Natural, you don’t need to be a verified ALTA instructor to provide help for those with learning and reading disabilities. Any teacher can and should do their best to ensure those who can’t keep up with reading at their grade level can still interact with and internalize written information.
The first step to increased reading competence is usually classroom remediation. In other words, people often introduce some changes to their environment that facilitate reading and ensure those with reading difficulties and disorders such as ADHD can pay attention and stay focused for longer.
Usually, remediation boils down to the removal of unnecessary clutter and the creation a well-organized space free from distractions. In addition to minimizing noise and reducing the need for unnecessary movement, introducing a bunch of audio-visual learning tools can help children make associations between colors and other imagery with certain sounds and word shapes, allowing for slow improvement over time.
Increase audio listening/reading in classroom
Reading might be important, but language is first and foremost spoken. Writing systems are just imperfect ways of recording our voices, and nothing beats good listening comprehension as it fuels all other aspects of language acquisition and production.
Thankfully, we live in an age of audiobooks, so finding good listening material is more than easy. If you head over to Speechify’s audiobook platform, you’ll discover tons of titles of all genres suitable even for the youngest audiences.
Relying on a well-made audiobook will not only allow your students to engage with literature but also make them passionate about it. As you’ll see, most audiobooks are not only read but acted out by professional voice actors, so they’re a joy to listen to as they allow for complete immersion.

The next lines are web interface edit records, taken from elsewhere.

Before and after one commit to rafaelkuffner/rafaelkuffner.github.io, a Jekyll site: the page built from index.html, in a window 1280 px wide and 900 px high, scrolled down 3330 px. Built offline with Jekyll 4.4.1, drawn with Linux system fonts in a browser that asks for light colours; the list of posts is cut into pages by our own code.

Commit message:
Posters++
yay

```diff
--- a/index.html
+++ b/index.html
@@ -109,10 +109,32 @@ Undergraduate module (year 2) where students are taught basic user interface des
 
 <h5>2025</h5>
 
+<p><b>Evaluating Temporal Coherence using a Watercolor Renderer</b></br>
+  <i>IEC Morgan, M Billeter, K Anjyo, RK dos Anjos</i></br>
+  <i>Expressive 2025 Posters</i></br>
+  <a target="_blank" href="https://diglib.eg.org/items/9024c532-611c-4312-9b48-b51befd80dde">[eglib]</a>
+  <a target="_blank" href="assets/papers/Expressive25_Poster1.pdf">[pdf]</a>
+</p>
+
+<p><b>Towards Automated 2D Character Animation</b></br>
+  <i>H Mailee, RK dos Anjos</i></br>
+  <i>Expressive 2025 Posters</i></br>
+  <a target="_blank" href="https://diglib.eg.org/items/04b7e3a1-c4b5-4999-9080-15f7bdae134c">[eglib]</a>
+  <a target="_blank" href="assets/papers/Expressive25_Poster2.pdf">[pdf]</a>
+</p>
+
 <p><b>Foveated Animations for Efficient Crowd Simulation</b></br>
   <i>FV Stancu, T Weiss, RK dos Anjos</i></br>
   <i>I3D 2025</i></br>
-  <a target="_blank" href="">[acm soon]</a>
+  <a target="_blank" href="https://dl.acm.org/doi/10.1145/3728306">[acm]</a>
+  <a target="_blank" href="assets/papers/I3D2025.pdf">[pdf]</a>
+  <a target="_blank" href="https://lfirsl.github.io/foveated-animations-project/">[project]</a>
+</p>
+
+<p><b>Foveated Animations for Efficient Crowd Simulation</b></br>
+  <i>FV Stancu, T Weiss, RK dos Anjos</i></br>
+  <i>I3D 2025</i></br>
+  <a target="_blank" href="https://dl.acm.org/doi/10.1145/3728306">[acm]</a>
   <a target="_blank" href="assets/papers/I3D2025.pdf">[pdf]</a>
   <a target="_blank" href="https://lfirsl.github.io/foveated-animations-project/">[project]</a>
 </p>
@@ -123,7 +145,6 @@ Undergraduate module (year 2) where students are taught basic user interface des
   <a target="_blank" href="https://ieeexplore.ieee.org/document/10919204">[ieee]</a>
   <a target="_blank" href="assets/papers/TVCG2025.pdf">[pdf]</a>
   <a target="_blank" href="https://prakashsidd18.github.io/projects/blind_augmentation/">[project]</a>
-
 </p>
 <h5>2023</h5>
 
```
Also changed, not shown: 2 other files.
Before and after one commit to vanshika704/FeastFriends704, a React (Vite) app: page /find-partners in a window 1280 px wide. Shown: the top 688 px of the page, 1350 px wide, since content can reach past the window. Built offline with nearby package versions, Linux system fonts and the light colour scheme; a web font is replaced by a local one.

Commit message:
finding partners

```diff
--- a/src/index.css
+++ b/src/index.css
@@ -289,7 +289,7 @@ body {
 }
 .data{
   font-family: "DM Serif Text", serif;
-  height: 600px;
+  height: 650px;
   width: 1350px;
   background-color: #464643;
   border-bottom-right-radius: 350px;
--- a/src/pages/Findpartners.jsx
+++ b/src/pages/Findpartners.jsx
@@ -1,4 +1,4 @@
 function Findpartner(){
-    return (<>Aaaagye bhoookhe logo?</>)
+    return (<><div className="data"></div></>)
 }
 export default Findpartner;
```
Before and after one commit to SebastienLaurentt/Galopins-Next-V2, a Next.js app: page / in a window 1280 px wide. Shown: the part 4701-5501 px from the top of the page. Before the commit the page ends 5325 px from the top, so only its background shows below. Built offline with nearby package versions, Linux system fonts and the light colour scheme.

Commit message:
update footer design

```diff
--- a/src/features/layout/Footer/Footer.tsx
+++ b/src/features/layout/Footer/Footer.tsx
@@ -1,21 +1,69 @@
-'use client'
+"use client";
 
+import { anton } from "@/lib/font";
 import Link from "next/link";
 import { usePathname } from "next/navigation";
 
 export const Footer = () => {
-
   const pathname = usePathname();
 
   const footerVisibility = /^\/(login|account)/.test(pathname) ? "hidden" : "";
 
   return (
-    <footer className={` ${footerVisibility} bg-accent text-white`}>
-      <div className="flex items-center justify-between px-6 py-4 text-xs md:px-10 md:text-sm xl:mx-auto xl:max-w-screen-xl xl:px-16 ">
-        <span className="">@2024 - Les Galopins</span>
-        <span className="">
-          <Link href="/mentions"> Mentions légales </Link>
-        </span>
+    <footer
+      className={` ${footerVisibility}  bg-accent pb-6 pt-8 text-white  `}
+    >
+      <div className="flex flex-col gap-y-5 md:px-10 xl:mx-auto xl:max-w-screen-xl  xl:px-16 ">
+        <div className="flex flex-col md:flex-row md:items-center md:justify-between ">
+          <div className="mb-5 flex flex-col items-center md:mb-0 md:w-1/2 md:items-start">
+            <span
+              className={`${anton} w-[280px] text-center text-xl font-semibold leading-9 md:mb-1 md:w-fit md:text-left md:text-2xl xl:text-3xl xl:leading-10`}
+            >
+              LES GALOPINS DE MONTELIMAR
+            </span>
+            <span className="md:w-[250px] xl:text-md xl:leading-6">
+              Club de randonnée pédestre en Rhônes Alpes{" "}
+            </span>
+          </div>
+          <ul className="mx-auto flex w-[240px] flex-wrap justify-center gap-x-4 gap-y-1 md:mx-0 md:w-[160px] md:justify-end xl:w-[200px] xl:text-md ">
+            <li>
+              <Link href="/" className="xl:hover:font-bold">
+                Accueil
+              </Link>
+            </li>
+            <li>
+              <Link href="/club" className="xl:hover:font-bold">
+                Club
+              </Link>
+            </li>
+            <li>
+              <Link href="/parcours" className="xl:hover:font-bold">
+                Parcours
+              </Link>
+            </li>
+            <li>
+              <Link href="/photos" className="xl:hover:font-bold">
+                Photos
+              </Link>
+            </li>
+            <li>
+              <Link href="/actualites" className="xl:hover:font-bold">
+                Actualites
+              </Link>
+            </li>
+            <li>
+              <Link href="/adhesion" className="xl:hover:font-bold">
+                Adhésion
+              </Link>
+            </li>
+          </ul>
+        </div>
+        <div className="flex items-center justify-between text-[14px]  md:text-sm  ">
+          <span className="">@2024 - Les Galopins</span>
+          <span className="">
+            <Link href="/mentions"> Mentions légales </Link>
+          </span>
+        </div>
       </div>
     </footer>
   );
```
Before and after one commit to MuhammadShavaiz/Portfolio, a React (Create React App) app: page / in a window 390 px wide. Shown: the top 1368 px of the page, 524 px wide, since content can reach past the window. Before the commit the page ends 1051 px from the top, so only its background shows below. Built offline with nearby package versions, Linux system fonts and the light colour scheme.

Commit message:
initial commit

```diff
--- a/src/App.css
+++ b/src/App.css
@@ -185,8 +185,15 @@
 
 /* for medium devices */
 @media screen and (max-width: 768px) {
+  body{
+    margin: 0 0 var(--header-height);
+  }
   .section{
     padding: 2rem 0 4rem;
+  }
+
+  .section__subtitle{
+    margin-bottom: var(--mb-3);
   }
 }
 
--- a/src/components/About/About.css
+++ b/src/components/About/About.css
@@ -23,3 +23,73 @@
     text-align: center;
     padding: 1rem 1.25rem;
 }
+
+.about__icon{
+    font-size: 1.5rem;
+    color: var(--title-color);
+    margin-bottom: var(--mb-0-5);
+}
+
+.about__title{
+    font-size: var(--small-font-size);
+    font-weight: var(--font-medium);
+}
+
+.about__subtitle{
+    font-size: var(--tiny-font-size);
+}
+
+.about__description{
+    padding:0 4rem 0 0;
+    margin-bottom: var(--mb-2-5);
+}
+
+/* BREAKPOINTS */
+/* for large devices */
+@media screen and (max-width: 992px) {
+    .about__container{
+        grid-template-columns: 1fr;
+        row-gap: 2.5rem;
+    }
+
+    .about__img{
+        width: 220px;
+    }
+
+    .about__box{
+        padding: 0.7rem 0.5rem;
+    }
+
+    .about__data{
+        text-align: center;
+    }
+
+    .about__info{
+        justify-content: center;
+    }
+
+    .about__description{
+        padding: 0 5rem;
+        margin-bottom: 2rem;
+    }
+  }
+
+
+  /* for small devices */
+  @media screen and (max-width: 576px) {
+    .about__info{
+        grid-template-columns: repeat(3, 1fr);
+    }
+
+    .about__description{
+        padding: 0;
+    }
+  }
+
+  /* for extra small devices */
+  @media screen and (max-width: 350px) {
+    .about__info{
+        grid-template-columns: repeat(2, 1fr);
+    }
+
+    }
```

Asking students for feedback
Most reading and learning disabilities come as a spectrum, so it’s important that we understand each individual and their needs. If you’re working with groups of students, you’ll have to go a long way to provide them all with appropriate learning materials and homework. The best way to achieve that is to simply ask them what they think about your methods.
Of course, you shouldn’t follow your students’ advice blindly. After all, you’re the one who’s undergone pedagogical training, and it is you who knows that some things simply have to be done if you want to see progress. However, it doesn’t hurt to make small adjustments according to your students’ needs, especially if it means the difference between breaking a plateau.
Is ALTA a nonprofit organization?
Yes, ALTA is a nonprofit credentialing organization. For more information, contact the team at [email protected].
Another similar organization is The International Multisensory Structured Language Education Council (IMSLEC).
What is an example of a word that is difficult for someone with dyslexia to read?
There is no definite answer to this question. Dyslexia manifests differently in everyone, so what constitutes a difficult word will depend on the individual. But, it is usually longer and not really common words that give people trouble. For example, something like pulchritudinous is almost guaranteed to give most people a headache.
Can a CALT diagnose dyslexia?
In most cases, it is accredited psychologists who diagnose dyslexia. If a CALT possesses the required skills and credentials, they are capable of and free to diagnose dyslexia. Usually, however, CALTs just use diagnostic strategies to provide feedback and come up with useful strategies for improving reading proficiency and language skills.